YOUR GOAL> From the records below, copy each line that has the word "load" in it.

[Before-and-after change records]
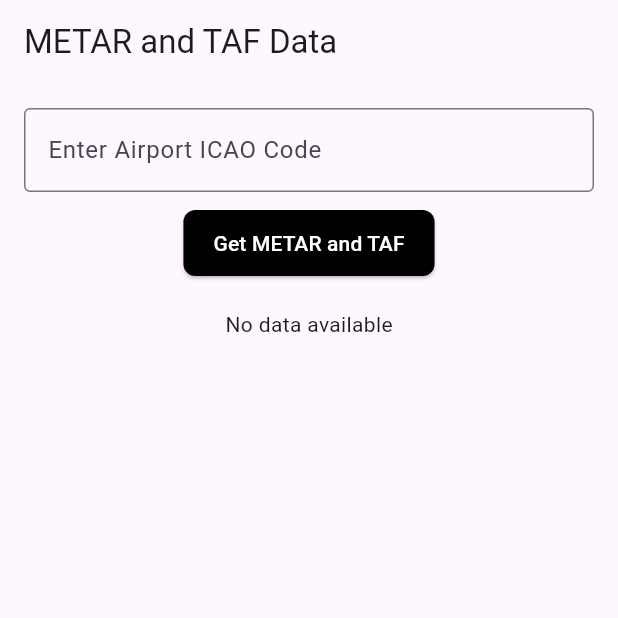
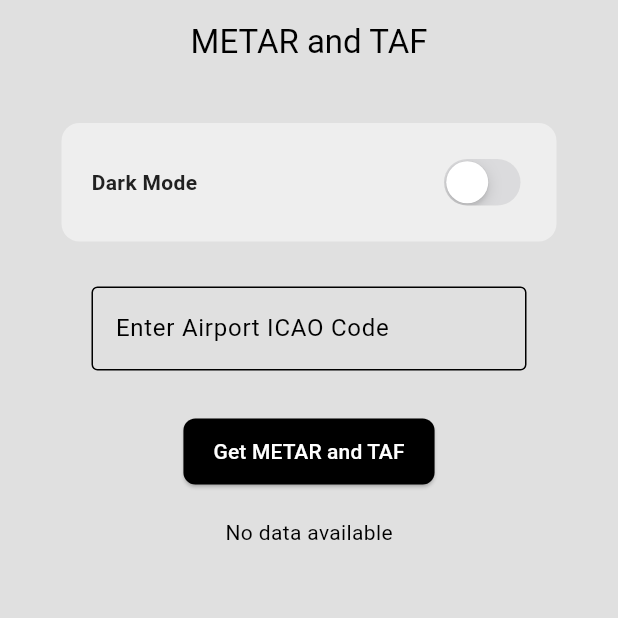
Before and after one commit to flutify-sa/metar, a Flutter app: the screen it shows after launch, on a phone screen of 412 x 824 dp, the top half of it. Run offline on Flutter 3.47's test engine with Material 3 defaults, Android fonts, the phone set to English and light mode, and no system bars.

Commit message:
UI updated

```diff
--- /dev/null
+++ b/lib/darkmode.dart
@@ -0,0 +1,11 @@
+import 'package:flutter/material.dart';
+
+ThemeData darkmode = ThemeData(
+  colorScheme: ColorScheme.dark(
+    surface: const Color.fromARGB(255, 20, 20, 20),
+    primary: const Color.fromARGB(255, 105, 105, 105),
+    secondary: const Color.fromARGB(255, 30, 30, 30),
+    tertiary: Color.fromARGB(255, 47, 47, 47),
+    inversePrimary: Colors.grey.shade300,
+  ),
+);
--- /dev/null
+++ b/lib/lightmode.dart
@@ -0,0 +1,11 @@
+import 'package:flutter/material.dart';
+
+ThemeData lightmode = ThemeData(
+  colorScheme: ColorScheme.light(
+    surface: Colors.grey.shade300,
+    primary: Colors.grey.shade500,
+    secondary: Colors.grey.shade200,
+    tertiary: Colors.white,
+    inversePrimary: Colors.grey.shade900,
+  ),
+);
--- a/lib/main.dart
+++ b/lib/main.dart
@@ -1,9 +1,14 @@
 import 'package:flutter/material.dart';
 import 'package:metar/metarscreen.dart';
+import 'package:metar/themeprovider.dart';
+import 'package:provider/provider.dart';
 
 void main() {
   runApp(
-    const MyApp(),
+    ChangeNotifierProvider(
+      create: (context) => ThemeProvider(),
+      child: const MyApp(),
+    ),
   );
 }
 
@@ -15,6 +20,7 @@ class MyApp extends StatelessWidget {
     return MaterialApp(
       debugShowCheckedModeBanner: false,
       home: MetarScreen(),
+      theme: Provider.of<ThemeProvider>(context).themeData,
     );
   }
 }
--- a/lib/metarscreen.dart
+++ b/lib/metarscreen.dart
@@ -3,6 +3,9 @@
 import 'dart:convert';
 import 'package:flutter/material.dart';
 import 'package:http/http.dart' as http;
+import 'package:flutter/cupertino.dart'; // Import this for CupertinoSwitch
+import 'package:metar/themeprovider.dart';
+import 'package:provider/provider.dart'; // Import this for ThemeProvider
 
 class MetarScreen extends StatefulWidget {
   const MetarScreen({super.key});
@@ -30,16 +33,16 @@ class MetarScreenState extends State<MetarScreen> {
       );
 
       // Print the raw response to debug the issue
-      print('Response Body: ${response.body}');
+      //  print('Response Body: ${response.body}');
 
       // Check if the response is successful
       if (response.statusCode == 200) {
         return List<Map<String, dynamic>>.from(json.decode(response.body));
       } else {
         // Print error details to the terminal
-        print('Error: Failed to load METAR data');
-        print('Status Code: ${response.statusCode}');
-        print('Response Body: ${response.body}');
+        // print('Error: Failed to load METAR data');
+        // print('Status Code: ${response.statusCode}');
+        // print('Response Body: ${response.body}');
         throw Exception('Failed to load METAR data');
       }
     } catch (e) {
@@ -60,16 +63,52 @@ class MetarScreenState extends State<MetarScreen> {
   @override
   Widget build(BuildContext context) {
     return Scaffold(
-      appBar: AppBar(title: Text('METAR and TAF Data')),
+      appBar: AppBar(
+        title: Text('METAR and TAF'),
+        centerTitle: true,
+      ),
+      backgroundColor: Theme.of(context).colorScheme.surface,
       body: Padding(
         padding: const EdgeInsets.all(16.0),
+        child: SingleChildScrollView(
           child: Column(
             children: [
-            TextField(
+              Container(
+                decoration: BoxDecoration(
+                  color: Theme.of(context).colorScheme.secondary,
+                  borderRadius: BorderRadius.circular(12),
+                ),
+                margin: EdgeInsets.only(left: 25, top: 10, right: 25),
+                padding: EdgeInsets.all(20),
+                child: Row(
+                  mainAxisAlignment: MainAxisAlignment.spaceBetween,
+                  children: [
+                    Text(
+                      'Dark Mode',
+                      style: TextStyle(
+                          fontWeight: FontWeight.bold,
+                          color: Theme.of(context).colorScheme.inversePrimary),
+                    ),
+                    CupertinoSwitch(
+                      value: Provider.of<ThemeProvider>(context, listen: false)
+                          .isDarkMode,
+                      onChanged: (value) =>
+                          Provider.of<ThemeProvider>(context, listen: false)
+                              .toggleTheme(),
+                    ),
+                  ],
+                ),
+              ),
+              //     const SizedBox(height: 30),
+              Container(
+                margin: EdgeInsets.only(left: 25, top: 10, right: 25),
+                padding: EdgeInsets.all(20),
+                child: TextField(
                   controller: _controller,
                   decoration: InputDecoration(
                     labelText: 'Enter Airport ICAO Code',
                     border: OutlineInputBorder(),
+                  ),
                 ),
               ),
               SizedBox(height: 10),
@@ -111,17 +150,6 @@ class MetarScreenState extends State<MetarScreen> {
                           SizedBox(height: 10),
                           Text('METAR:\n${data['rawOb']}'),
                           SizedBox(height: 10),
-                        //     Text('Temperature: ${data['temp']}°C'),
-                        //     SizedBox(height: 10),
-                        // Text('Wind: ${data['wdir']}° at ${data['wspd']} knots'),
-                        //  SizedBox(height: 10),
-                        //   Text('Visibility: ${data['visib']}'),
-                        //    SizedBox(height: 10),
-                        //  Text(
-                        //                  'Clouds: ${data['clouds'].map((cloud) => cloud['cover']).join(', ')} at ${data['clouds'].map((cloud) => cloud['base']).join(', ')} feet'),
-                        //         SizedBox(height: 10),
-                        //        Text('Altimeter: ${data['altim']} hPa'),
-                        //       SizedBox(height: 10),
                           Text('TAF:\n${data['rawTaf']}'),
                         ],
                       ),
@@ -133,6 +161,7 @@ class MetarScreenState extends State<MetarScreen> {
             ],
           ),
         ),
+      ),
     );
   }
 }
--- /dev/null
+++ b/lib/themeprovider.dart
@@ -0,0 +1,25 @@
+import 'darkmode.dart';
+import 'lightmode.dart';
+import 'package:flutter/material.dart';
+
+class ThemeProvider with ChangeNotifier {
+  ThemeData _themeData = lightmode;
+
+  ThemeData get themeData => _themeData;
+
+  bool get isDarkMode => _themeData == darkmode;
+
+  set themeData(ThemeData themeData) {
+    _themeData = themeData;
+
+    notifyListeners();
+  }
+
+  void toggleTheme() {
+    if (_themeData == lightmode) {
+      themeData = darkmode;
+    } else {
+      themeData = lightmode;
+    }
+  }
+}
--- a/pubspec.yaml
+++ b/pubspec.yaml
@@ -17,6 +17,7 @@ dependencies:
   # Use with the CupertinoIcons class for iOS style icons.
   cupertino_icons: ^1.0.8
   http: ^1.2.2
+  provider: ^6.1.2
 
 dev_dependencies:
   flutter_test:
```
Also changed, not shown: pubspec.lock. Lines whose indentation alone changed are shown as unchanged.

TASK RESPONSE>
-        print('Error: Failed to load METAR data');
+        // print('Error: Failed to load METAR data');
         throw Exception('Failed to load METAR data');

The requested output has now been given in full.